2013 Reading Assignment: the real work: modern magic and the meaning of life by adam gopnik
Your Common College Reading is an introduction to college-level reading and discussion, and an introduction to the type of material common to seminar-style courses. You will discuss the required Common College Reading during Orientation (most likely on Tuesday, August 20). This discussion with your professor, classmates, and ALPHAs will constitute a small portion of your first grade in your First-Year Seminar.
The selection "The Real Work: Modern Magic and the Meaning of Life" is the text that you and all the other students will read. You can read it over the summer or shortly before you arrive for Orientation; it should take you no more than an hour or two at most. The link above provides you direct access to the essay.

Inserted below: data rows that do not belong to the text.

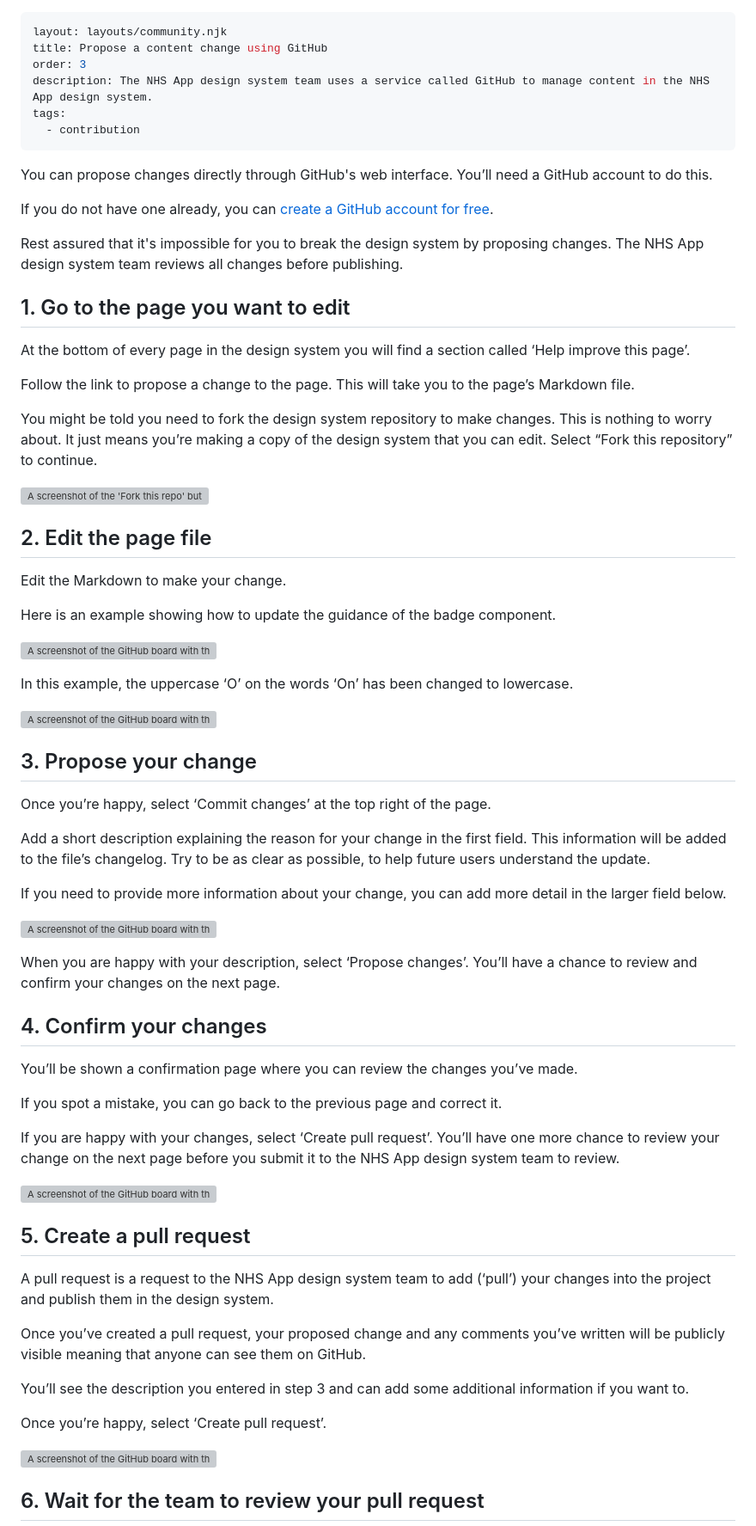
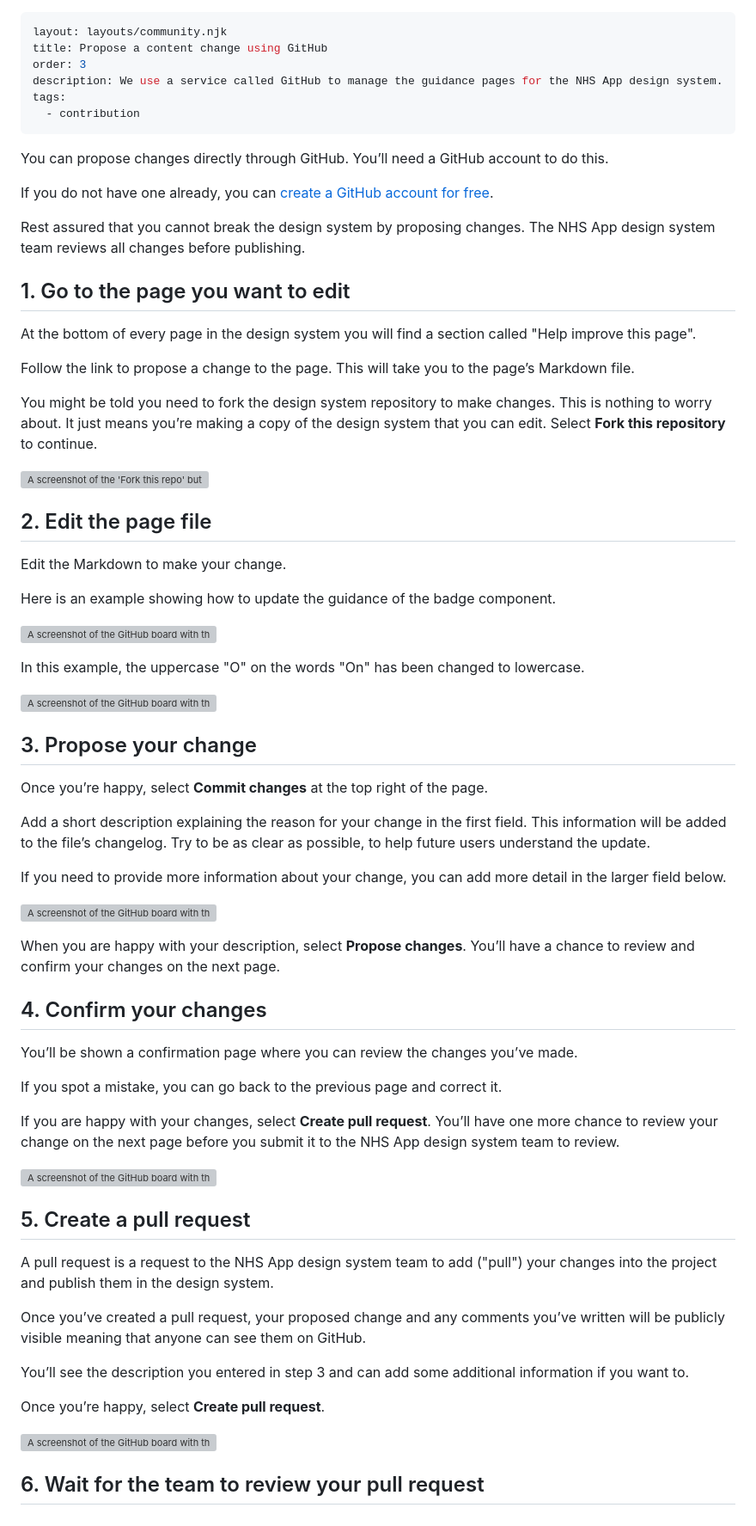
Before and after one commit to nhsuk/nhsapp-frontend, a Markdown page: docs/community/propose-change.md, the part around the change. Shown: that part at 86% size. Rendered like a GitHub page; grey boxes are pictures that could not be loaded.

Commit message:
Update propose-change.md
Minor changes, including using quote marks and bolding in a consistent way with the NHS service manual (see earlier comment).

```diff
--- a/docs/community/propose-change.md
+++ b/docs/community/propose-change.md
@@ -2,26 +2,26 @@
 layout: layouts/community.njk
 title: Propose a content change using GitHub
 order: 3
-description: The NHS App design system team uses a service called GitHub to manage content in the NHS App design system.
+description: We use a service called GitHub to manage the guidance pages for the NHS App design system.
 tags:
   - contribution
 ---
 
-You can propose changes directly through GitHub's web interface. You’ll need a GitHub account to do this.
+You can propose changes directly through GitHub. You’ll need a GitHub account to do this.
 
 If you do not have one already, you can [create a GitHub account for free](https://github.com/).
 
 <div class="nhsuk-inset-text nhsuk-u-margin-top-0">
-  <p>Rest assured that it's impossible for you to break the design system by proposing changes. The NHS App design system team reviews all changes before publishing.</p>
+  <p>Rest assured that you cannot break the design system by proposing changes. The NHS App design system team reviews all changes before publishing.</p>
 </div>
 
 ## 1. Go to the page you want to edit
 
-At the bottom of every page in the design system you will find a section called ‘Help improve this page’.
+At the bottom of every page in the design system you will find a section called "Help improve this page".
 
 Follow the link to propose a change to the page. This will take you to the page’s Markdown file.
 
-You might be told you need to fork the design system repository to make changes. This is nothing to worry about. It just means you’re making a copy of the design system that you can edit. Select “Fork this repository” to continue.
+You might be told you need to fork the design system repository to make changes. This is nothing to worry about. It just means you’re making a copy of the design system that you can edit. Select **Fork this repository** to continue.
 
 ![A screenshot of the 'Fork this repo' button on GitHub](/assets/images/propose-change-fork.png)
 
@@ -33,13 +33,13 @@ Here is an example showing how to update the guidance of the badge component.
 
 ![A screenshot of the GitHub board with the search term button](/assets/images/propose-change-file.png)
 
-In this example, the uppercase ‘O’ on the words ‘On’ has been changed to lowercase.
+In this example, the uppercase "O" on the words "On" has been changed to lowercase.
 
 ![A screenshot of the GitHub board with the search term button](/assets/images/propose-change-edit.png)
 
 ## 3. Propose your change
 
-Once you’re happy, select ‘Commit changes’ at the top right of the page.
+Once you’re happy, select **Commit changes** at the top right of the page.
 
 Add a short description explaining the reason for your change in the first field. This information will be added to the file’s changelog. Try to be as clear as possible, to help future users understand the update.
 
@@ -47,7 +47,7 @@ If you need to provide more information about your change, you can add more deta
 
 ![A screenshot of the GitHub board with the search term button](/assets/images/propose-change-message.png)
 
-When you are happy with your description, select ‘Propose changes’. You’ll have a chance to review and confirm your changes on the next page.
+When you are happy with your description, select **Propose changes**. You’ll have a chance to review and confirm your changes on the next page.
 
 ## 4. Confirm your changes
 
@@ -55,19 +55,19 @@ You’ll be shown a confirmation page where you can review the changes you’ve
 
 If you spot a mistake, you can go back to the previous page and correct it.
 
-If you are happy with your changes, select ‘Create pull request’. You’ll have one more chance to review your change on the next page before you submit it to the NHS App design system team to review.
+If you are happy with your changes, select **Create pull request**. You’ll have one more chance to review your change on the next page before you submit it to the NHS App design system team to review.
 
 ![A screenshot of the GitHub board with the search term button](/assets/images/propose-change-confirm.png)
 
 ## 5. Create a pull request
 
-A pull request is a request to the NHS App design system team to add (‘pull’) your changes into the project and publish them in the design system.
+A pull request is a request to the NHS App design system team to add ("pull") your changes into the project and publish them in the design system.
 
 Once you’ve created a pull request, your proposed change and any comments you’ve written will be publicly visible meaning that anyone can see them on GitHub.
 
 You’ll see the description you entered in step 3 and can add some additional information if you want to.
 
-Once you’re happy, select ‘Create pull request’.
+Once you’re happy, select **Create pull request**.
 
 ![A screenshot of the GitHub board with the search term button](/assets/images/propose-change-request.png)
 
```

Why and How Was This Selection Chosen?
"The Real Work: Modern Magic and the Meaning of Life" by Adam Gopnik, was published in The New Yorker in 2008. It simultaneously represents a fairly high level of writing while taking as its subject matter a fairly accessible topic: magic, magicians, and the way they perfect their technique. Members of the faculty committee that chose the reading describe the essay as "an intellectual and philosophical perspective on magic told through a series of interviews with well-respected (but largely unknown) magicians as well as famous magicians like Teller (from Penn and Teller), David Blaine, and David Copperfield. Part of the essay's premise is that anyone can learn to do a trick, but 'the real work is the accumulated practice of performing the trick in a completely convincing way.' To learn magic, one must participate in the tradition, practice the craft, and perform." That level of participation is analogous to what professors ask of their students, so the essay helps us to understand what we think of when we use the phrase "college level thinking". The essay touches on apprenticeship, dedication to mastery of technique, and what it means to be a member of a "disciplinary" community.